We celebrated American Heart Month with Hyalite kindergartners and first graders this year with beets.
We began our lesson with a discussion on the importance of maintaining a healthy heart and ways in which to do this in our everyday lives, like exercising and eating healthy. As it turns out, red fruits and vegetables are especially good for the heart thanks to powerful antioxidants like lycopene and anthocyanins.
What better way to recognize American Heart Month than to make art with this bright red vegetable?
Students had a blast painting with beet juice to the prompt: “What makes your heart ‘beet’?” Responses ranged from “running” to “playing tag” to “looking at the stars”.

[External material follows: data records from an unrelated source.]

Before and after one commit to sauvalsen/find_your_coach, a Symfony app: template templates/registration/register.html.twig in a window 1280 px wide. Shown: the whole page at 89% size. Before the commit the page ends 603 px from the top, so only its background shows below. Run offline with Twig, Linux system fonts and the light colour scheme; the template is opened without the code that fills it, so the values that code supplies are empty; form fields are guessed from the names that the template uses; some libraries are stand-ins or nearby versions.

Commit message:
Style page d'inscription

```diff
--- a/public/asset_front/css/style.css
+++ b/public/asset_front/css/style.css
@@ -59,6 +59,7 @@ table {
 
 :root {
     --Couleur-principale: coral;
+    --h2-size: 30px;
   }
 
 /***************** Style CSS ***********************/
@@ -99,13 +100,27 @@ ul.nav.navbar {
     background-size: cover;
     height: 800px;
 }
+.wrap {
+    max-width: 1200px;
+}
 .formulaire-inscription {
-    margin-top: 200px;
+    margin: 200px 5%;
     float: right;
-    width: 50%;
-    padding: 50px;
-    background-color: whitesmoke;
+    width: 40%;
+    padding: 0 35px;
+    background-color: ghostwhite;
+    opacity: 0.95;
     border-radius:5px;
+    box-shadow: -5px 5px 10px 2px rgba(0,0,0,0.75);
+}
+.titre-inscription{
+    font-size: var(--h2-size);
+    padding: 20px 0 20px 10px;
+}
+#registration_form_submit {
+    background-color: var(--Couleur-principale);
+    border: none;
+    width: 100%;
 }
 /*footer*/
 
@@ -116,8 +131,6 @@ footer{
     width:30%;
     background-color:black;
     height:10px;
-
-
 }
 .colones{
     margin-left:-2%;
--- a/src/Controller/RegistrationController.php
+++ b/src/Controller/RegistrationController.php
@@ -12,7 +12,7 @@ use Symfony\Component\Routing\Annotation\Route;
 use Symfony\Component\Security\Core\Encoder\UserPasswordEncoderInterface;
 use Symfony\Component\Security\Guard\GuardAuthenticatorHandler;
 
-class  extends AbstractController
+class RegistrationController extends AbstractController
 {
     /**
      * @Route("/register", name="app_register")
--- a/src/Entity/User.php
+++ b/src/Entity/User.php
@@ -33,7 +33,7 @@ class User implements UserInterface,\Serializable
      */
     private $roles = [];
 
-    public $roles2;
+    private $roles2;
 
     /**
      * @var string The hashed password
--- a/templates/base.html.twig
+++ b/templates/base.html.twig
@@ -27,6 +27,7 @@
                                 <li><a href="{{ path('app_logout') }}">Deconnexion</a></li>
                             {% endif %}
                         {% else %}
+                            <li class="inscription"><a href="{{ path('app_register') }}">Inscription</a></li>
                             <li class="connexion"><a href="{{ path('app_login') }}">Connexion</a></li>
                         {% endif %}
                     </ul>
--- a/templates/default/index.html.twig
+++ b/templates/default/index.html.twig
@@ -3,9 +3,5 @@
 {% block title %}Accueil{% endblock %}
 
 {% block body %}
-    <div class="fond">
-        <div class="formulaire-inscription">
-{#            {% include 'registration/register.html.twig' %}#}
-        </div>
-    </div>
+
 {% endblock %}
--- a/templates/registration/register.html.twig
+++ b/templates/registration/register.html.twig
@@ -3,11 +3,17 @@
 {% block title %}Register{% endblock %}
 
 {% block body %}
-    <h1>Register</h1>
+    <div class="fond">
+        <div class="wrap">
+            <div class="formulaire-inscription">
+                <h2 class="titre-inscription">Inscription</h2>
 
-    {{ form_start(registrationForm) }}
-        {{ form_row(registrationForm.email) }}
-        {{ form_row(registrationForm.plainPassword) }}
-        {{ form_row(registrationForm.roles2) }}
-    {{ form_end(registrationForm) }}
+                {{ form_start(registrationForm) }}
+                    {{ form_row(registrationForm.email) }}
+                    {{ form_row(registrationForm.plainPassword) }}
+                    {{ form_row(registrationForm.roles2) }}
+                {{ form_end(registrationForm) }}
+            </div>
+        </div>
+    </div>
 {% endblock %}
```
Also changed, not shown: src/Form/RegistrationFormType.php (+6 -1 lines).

They all tasted roasted beets at the end of the lesson, which turned out to be especially exciting when they discovered that their fingers, teeth, and lips were dyed bright red.
Heart health has been on my mind recently since reading a NY Times article highlighting a study on the effects of a Mediterranean diet on heart disease.
The study followed over 7000 people in Spain who were considered at high risk for heart disease based on known risk factors including being overweight and smoking, among others. The results were striking. Participants who followed the Mediterranean diet for five years had a 30% lower risk of heart disease than those on a typical low-fat diet. The Mediterranean diet consists of fruits, vegetables, beans, fish, nuts, and olive oil, all of which are beneficial to our health when eaten in moderation.
Meanwhile, our nation is facing a public health crisis driven by the Western diet. The processed, sugary foods we find on the supermarket shelves in this country are bad for our health. We know that. We also know that diets rich in whole foods are good for us.
Which is why I focus on “real” foods in all of my lessons with FoodCorps: foods that are whole and unprocessed. The students at Hyalite may not remember who I am or the day we painted with beets. But I’m confident that they will remember that eating beets is healthy. And that is knowledge they will carry with them for a long time to come.